Running and regulating elections has always been a power of the states, but the Department of Homeland Security has expressed its desire to work with states on voting security. The Secretary of the DHS, Jeh Johnson, has even suggested that it “should carefully consider” the matter of reclassifying the voting system as “critical infrastructure.” Such a move would give unprecedented federal authority over the nation’s election system, and Secretary Kemp contends it would allow the government to subvert the states’ ability to run elections effectively federalizing the system. Mr. Kemp had this to say:
“It seems like now it’s just the D.C. media and the bureaucrats, because of the DNC getting hacked — they now think our whole system is on the verge of disaster because some Russian’s going to tap into the voting system…And that’s just not — I mean, anything is possible, but it is not probable at all, the way our systems are set up.”
“The question remains whether the federal government will subvert the Constitution to achieve the goal of federalizing elections under the guise of security.”
Electronic voting in Georgia is a closed system and does not use the internet. Plus the machines undergo inspection and are sealed when not in use. Georgia and other states also already work with the Federal Bureau of Investigation and the Election Assistance Commission. Following a conference call with Secretary Johnson and other Secretaries of State, Kemp believed that this was a regulatory push that had “been in the works.”
In the end, Mr. Kemp said he would accept help from the DHS if all they did was identify threats and warn the states, but he still argues that the media and federal bureaucrats are just raising unnecessary fears and alarm.

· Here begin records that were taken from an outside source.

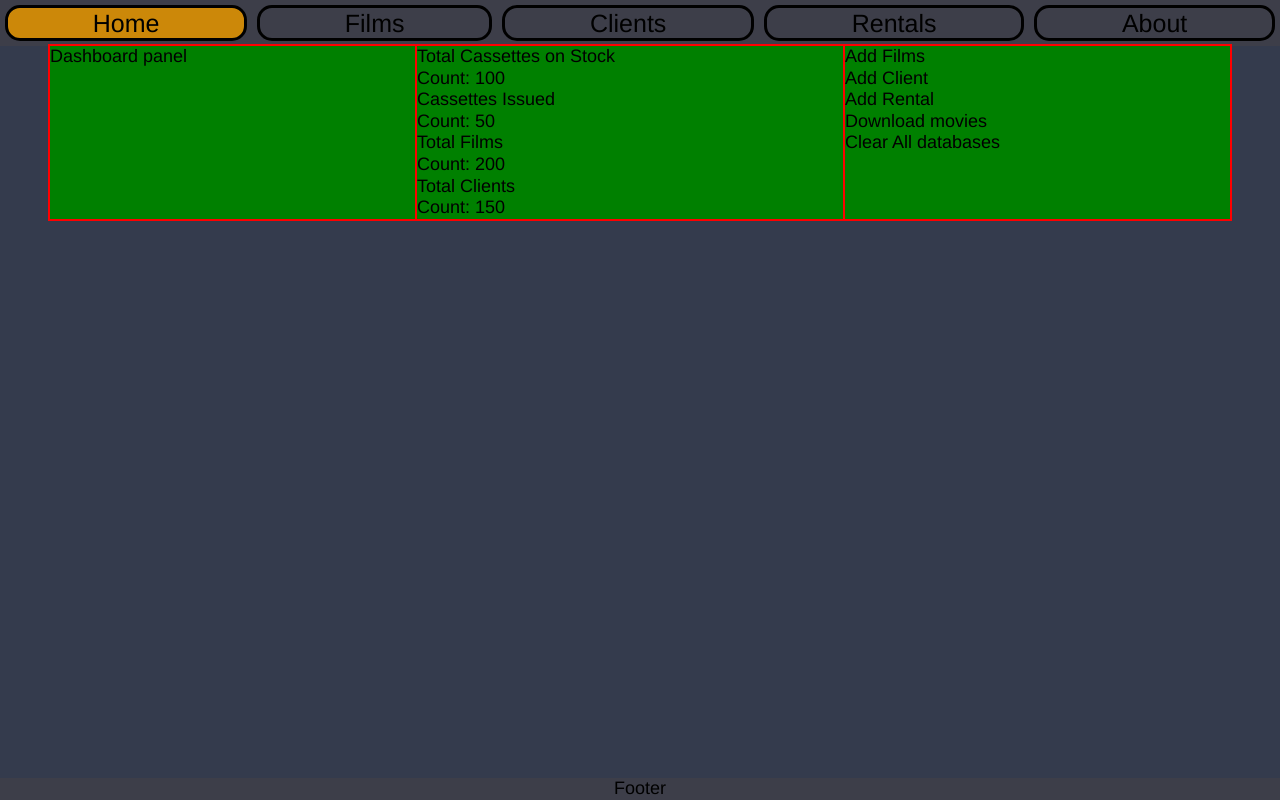
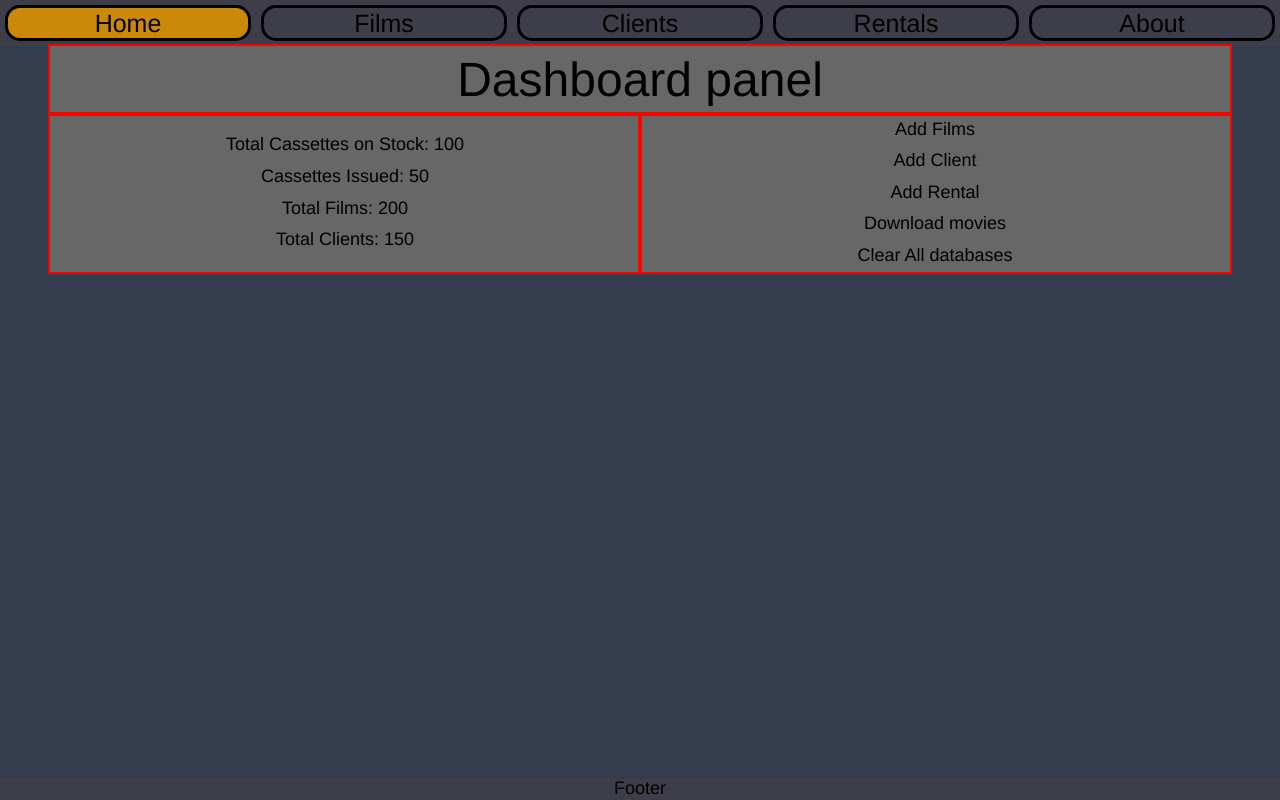
Before and after one commit to EvansTrein/BlockbusterVHS, a Vue app in the folder frontend/: page / in a window 1280 px wide. Built offline with nearby package versions, Linux system fonts and the light colour scheme; a web font is replaced by a local one.

Commit message:
dashboard panel update and minor fix

```diff
--- a/frontend/src/components/Dashboard.vue
+++ b/frontend/src/components/Dashboard.vue
@@ -3,13 +3,13 @@
     <h2 class="dashboard__title">Dashboard panel</h2>
     <div class="dashboard__parametrs">
       <div v-for="param in parameters" :key="param.title" class="dashboard__parametrs-item">
-        <h3>{{ param.title }}</h3>
-        <p>Count: {{ param.count }}</p>
+        <span>{{ param.title }}: </span>
+        <span>{{ param.count }}</span>
       </div>
     </div>
     <div class="dashboard__operations">
       <div v-for="oper in operations" :key="oper.title" class="dashboard__operations-item">
-        <h3>{{ oper.title }}</h3>
+        <h3 @click="alertFunc">{{ oper.title }}</h3>
       </div>
     </div>
   </div>
@@ -33,6 +33,11 @@ const operations = reactive<Operation[]>([
   { title: "Download movies", description: "", apiPath: "", method: "POST" },
   { title: "Clear All databases", description: "", apiPath: "", method: "DELETE" },
 ]);
+
+const alertFunc = () => {
+	alert("hello from alertFunc")
+}
+
 </script>
 
 <style scoped lang="scss"></style>
--- a/frontend/src/scss/_vars.scss
+++ b/frontend/src/scss/_vars.scss
@@ -3,7 +3,7 @@ $mainFont: "Montserrat", Helvetica, Arial, sans-serif;
 $mainFontColor: #000000;
 $mainFontSize: 18px;
 $mainLineHeight: 1.2;
-$titleFontSize: 20px;
+$dashboardFontSize: 3rem;
 
 // Size
 $lgDesktopWidth: 1400px;
--- a/frontend/src/scss/common/_dashboard.scss
+++ b/frontend/src/scss/common/_dashboard.scss
@@ -2,14 +2,44 @@
 @use "./../_mixins";
 
 .dashboard {
-	background-color: vars.$debugBackground;
-	display: flex;
-	justify-content: center;
+  background-color: vars.$debugBackground;
+  display: grid;
+  grid-template-columns: 1fr 1fr;
+  grid-template-areas:
+    "title 		 title"
+    "parametrs operations";
 
-	> * {
-		flex-grow: 1;
-		outline: vars.$debugOutline;
-		background-color: green;
-	}
+  > * {
+    outline: vars.$debugOutline;
+    // background-color: green;
+  }
 
+  &__title {
+    grid-area: title;
+    text-align: center;
+    padding: 5px;
+    font-size: vars.$dashboardFontSize;
+  }
+
+  &__parametrs {
+    grid-area: parametrs;
+		display: flex;
+		flex-direction: column;
+		align-items: center;
+		justify-content: center;
+		> * {
+			margin: 5px;
+		}
+  }
+
+  &__operations {
+    grid-area: operations;
+		display: flex;
+		flex-direction: column;
+		align-items: center;
+		justify-content: center;
+		> * {
+			margin: 5px;
+		}
+  }
 }
--- a/frontend/src/scss/common/_header.scss
+++ b/frontend/src/scss/common/_header.scss
@@ -35,10 +35,12 @@
   }
 
   &-item {
-    margin: 15px 15px;
+    margin: 10px 20px;
+		margin-top: 12px;
     background-color: transparent;
 		flex-grow: 1;
 		flex-shrink: 1;
+		flex-basis: 120px;
     transition: background-color 0.3s ease;
     @include mixins.btn(vars.$black, none, 15px, vars.$black, 25px);
 
@@ -47,7 +49,6 @@
 			text-align: center;
       width: 100%;
       height: 100%;
-      padding: 0px 50px;
       color: vars.$black;
     }
 
```
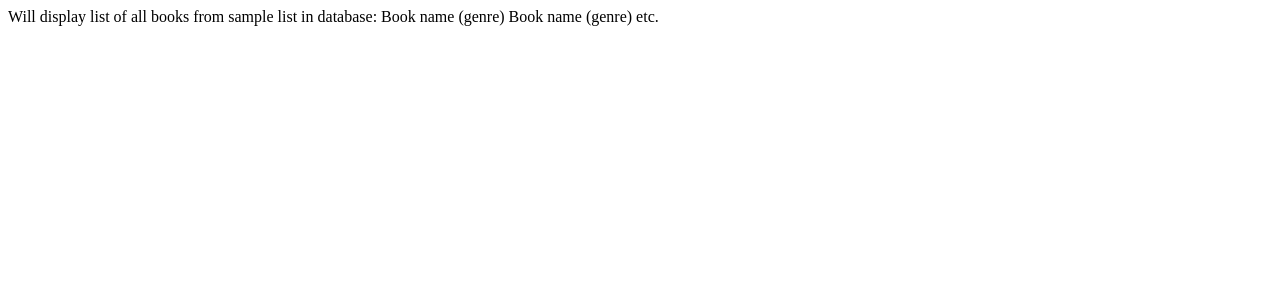
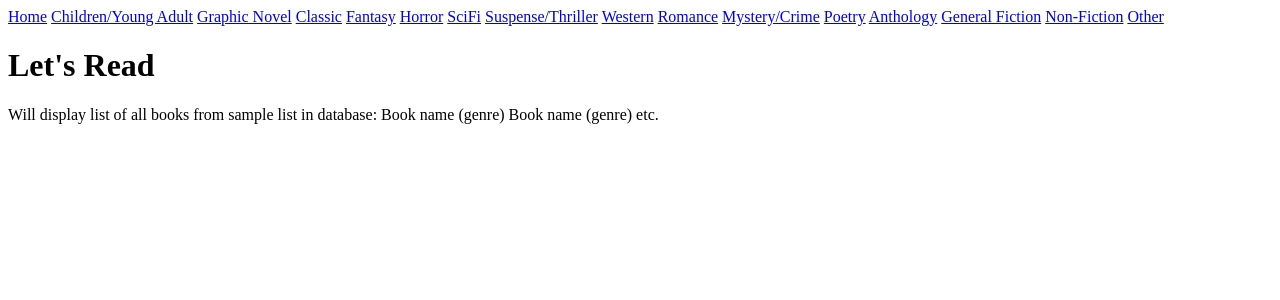
Before and after one commit to aylkaraemi/ItemCatalogProject, a Flask app: page / in a window 1280 px wide. Shown: the top 300 px of the page. Run offline with Flask 2, Linux system fonts and the light colour scheme; parts of the project's set-up code (start-up, migrations or seed data) failed here and were passed over.

Commit message:
Feat: Add inheritance between templates

```diff
--- a/templates/addbook.html
+++ b/templates/addbook.html
@@ -1,2 +1,6 @@
 <!-- Page for adding book, will be form -->
+{% extends "main.html" %}
+{% block content %}
+{% include "header.html" %}
 Add a new book here
+{% endblock %}
--- a/templates/book.html
+++ b/templates/book.html
@@ -1,4 +1,7 @@
 <!-- Page displaying book detail -->
+{% extends "main.html" %}
+{% block content %}
+{% include "header.html" %}
 This will show:
 title
 author
@@ -6,3 +9,4 @@ genre
 description
 
 edit/delete
+{% endblock %}
--- a/templates/deletebook.html
+++ b/templates/deletebook.html
@@ -1,2 +1,6 @@
 <!-- Page for deleting book, will ask for confirmation -->
+{% extends "main.html" %}
+{% block content %}
+{% include "header.html" %}
 delete book
+{% endblock %}
--- a/templates/editbook.html
+++ b/templates/editbook.html
@@ -1,6 +1,10 @@
 <!-- Page for editing book, will be form -->
+{% extends "main.html" %}
+{% block content %}
+{% include "header.html" %}
 Edit details about a book here
 title
 author
 genre
 description
+{% endblock %}
--- a/templates/genrelist.html
+++ b/templates/genrelist.html
@@ -1,6 +1,10 @@
 <!-- Page for seeing all books of a selected genre in a user's list -->
+{% extends "main.html" %}
+{% block content %}
+{% include "header.html" %}
 Will display with edit/delete buttons:
 Genre Name
 - book 1 edit/delete
 - book 2 edit/delete
 - etc
+{% endblock %}
--- a/templates/header.html
+++ b/templates/header.html
@@ -1,4 +1,4 @@
 <!-- File for the header html -->
-will show:
-Sample/[Name's] Reading List
-Login/Logout button
+<div class="header">
+    <h1>Let's Read</h1>
+</div>
--- a/templates/login.html
+++ b/templates/login.html
@@ -1,5 +1,9 @@
 <!DOCTYPE html>
+{% extends "main.html" %}
+{% block content %}
+{% include "header.html" %}
 <html>
     <!-- Code for Google Sign in to go here -->
     This will have the Google Login button
 </html>
+{% endblock %}
--- a/templates/main.html
+++ b/templates/main.html
@@ -4,7 +4,25 @@
 	<head>
 	</head>
 	<body>
-		<div>
+        <div id="sidebar">
+            <a href="#">Home</a>
+            <a href="#">Children/Young Adult</a>
+            <a href="#">Graphic Novel</a>
+            <a href="#">Classic</a>
+            <a href="#">Fantasy</a>
+            <a href="#">Horror</a>
+            <a href="#">SciFi</a>
+            <a href="#">Suspense/Thriller</a>
+            <a href="#">Western</a>
+            <a href="#">Romance</a>
+            <a href="#">Mystery/Crime</a>
+            <a href="#">Poetry</a>
+            <a href="#">Anthology</a>
+            <a href="#">General Fiction</a>
+            <a href="#">Non-Fiction</a>
+            <a href="#">Other</a>
+        </div>
+		<div class="main">
 			{% block content %}
 			{% endblock %}
 		</div>
--- a/templates/publicbook.html
+++ b/templates/publicbook.html
@@ -1,6 +1,10 @@
 <!-- Page displaying sample book detail -->
+{% extends "main.html" %}
+{% block content %}
+{% include "header.html" %}
 This will show the following for a sample book:
 title
 author
 genre
 description
+{% endblock %}
--- a/templates/publicgenrelist.html
+++ b/templates/publicgenrelist.html
@@ -1,6 +1,10 @@
 <!-- Page for seeing all books of a selected genre from sample list -->
+{% extends "main.html" %}
+{% block content %}
+{% include "header.html" %}
 Will display for sample books:
 Genre Name
 - book 1
 - book 2
 - etc
+{% endblock %}
--- a/templates/publiclist.html
+++ b/templates/publiclist.html
@@ -1,6 +1,10 @@
 <!-- Page for seeing all books from sample list -->
+{% extends "main.html" %}
+{% block content %}
+{% include "header.html" %}
 Will display list of all books from sample list in database:
 
 Book name (genre)
 Book name (genre)
 etc.
+{% endblock %}
--- a/templates/readinglist.html
+++ b/templates/readinglist.html
@@ -1,4 +1,7 @@
 <!-- Page for seeing all books from user's list -->
+{% extends "main.html" %}
+{% block content %}
+{% include "header.html" %}
 Will display list of all books from the user's list in database with links to add/edit/delete:
 
 Add Book
@@ -6,3 +9,4 @@ Add Book
 Book name (genre) edit/delete
 Book name (genre) edit/delete
 etc.
+{% endblock %}
```
Also changed, not shown: templates/sidebar.html (deleted, +0 -11 lines).
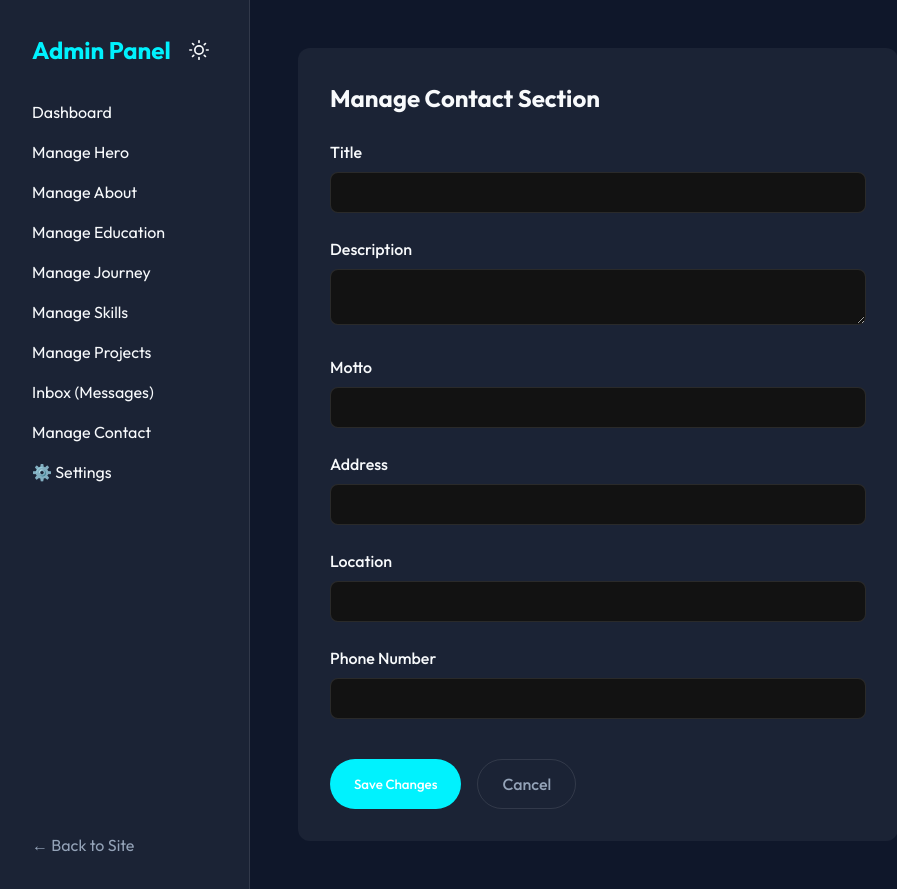
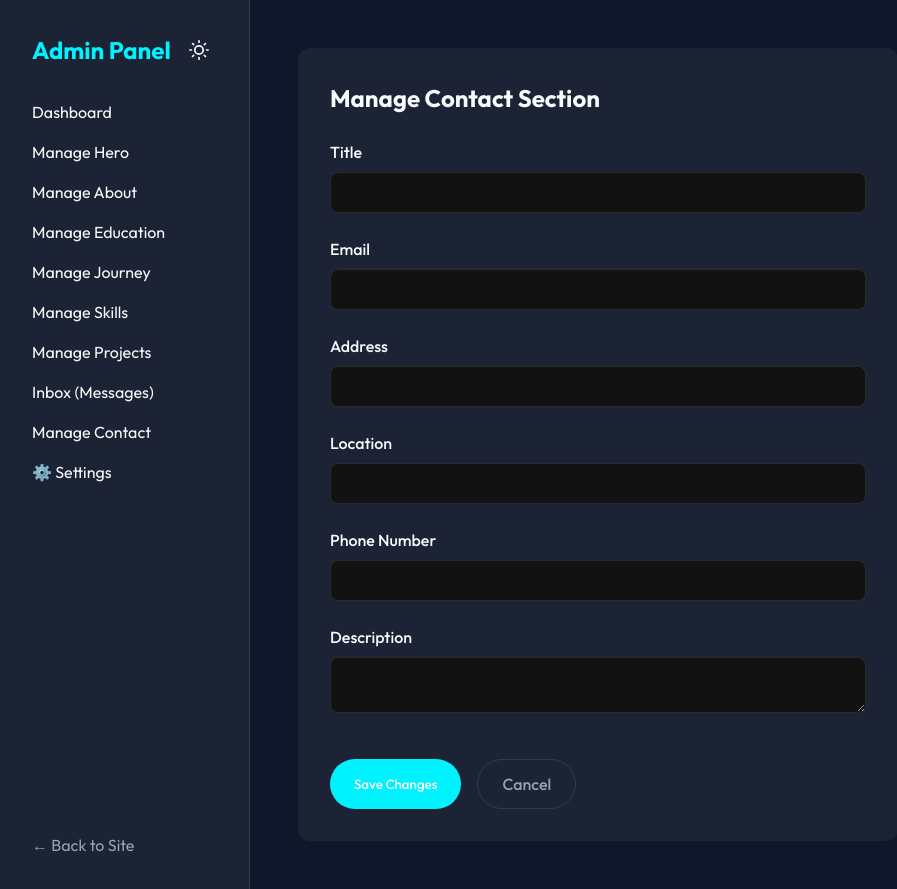
Before and after one commit to asifsarkar411/sm-ferdous, a Next.js app: page /admin/contact in a window 1280 px wide. Shown: the whole page, without its empty margins (0-897 px from the left). Built offline with nearby package versions, Linux system fonts and the light colour scheme; no server answers; the database is empty; sample sign-in values are in the browser's storage.

Commit message:
refactor: rename Motto to Email and move Description to end of Contact form

```diff
--- a/src/app/admin/(dashboard)/contact/page.js
+++ b/src/app/admin/(dashboard)/contact/page.js
@@ -46,17 +46,7 @@ export default async function ManageContact() {
         </div>
 
         <div>
-          <label style={{ display: 'block', marginBottom: '0.5rem', fontWeight: '500' }}>Description</label>
-          <textarea
-            name="description"
-            defaultValue={contactData?.description || ''}
-            rows={2}
-            style={{ width: '100%', padding: '0.75rem', borderRadius: '8px', border: '1px solid var(--color-border)', resize: 'vertical' }}
-          />
-        </div>
-
-        <div>
-          <label style={{ display: 'block', marginBottom: '0.5rem', fontWeight: '500' }}>Motto</label>
+          <label style={{ display: 'block', marginBottom: '0.5rem', fontWeight: '500' }}>Email</label>
           <input
             name="motto"
             defaultValue={contactData?.motto || ''}
@@ -91,6 +81,16 @@ export default async function ManageContact() {
           />
         </div>
 
+        <div>
+          <label style={{ display: 'block', marginBottom: '0.5rem', fontWeight: '500' }}>Description</label>
+          <textarea
+            name="description"
+            defaultValue={contactData?.description || ''}
+            rows={2}
+            style={{ width: '100%', padding: '0.75rem', borderRadius: '8px', border: '1px solid var(--color-border)', resize: 'vertical' }}
+          />
+        </div>
+
         <div style={{ display: 'flex', gap: '1rem', marginTop: '1rem' }}>
           <button type="submit" className="btn btn-primary">Save Changes</button>
           <a href="/admin" className="btn btn-outline" style={{ color: 'var(--color-text-secondary)', borderColor: 'var(--color-border)' }}>Cancel</a>
--- a/src/components/Contact/Contact.jsx
+++ b/src/components/Contact/Contact.jsx
@@ -19,7 +19,7 @@ export default async function Contact() {
           <div style={{ display: 'flex', flexDirection: 'column', gap: '1rem', marginTop: '2rem' }}>
             {contactData?.motto && (
               <div>
-                <strong>Motto:</strong> <span style={{ color: 'var(--color-text-secondary)' }}>{contactData.motto}</span>
+                <strong>Email:</strong> <span style={{ color: 'var(--color-text-secondary)' }}>{contactData.motto}</span>
               </div>
             )}
             {contactData?.address && (
```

He contends that it is highly improbable that the voting systems could be comprised to the point of swinging an election.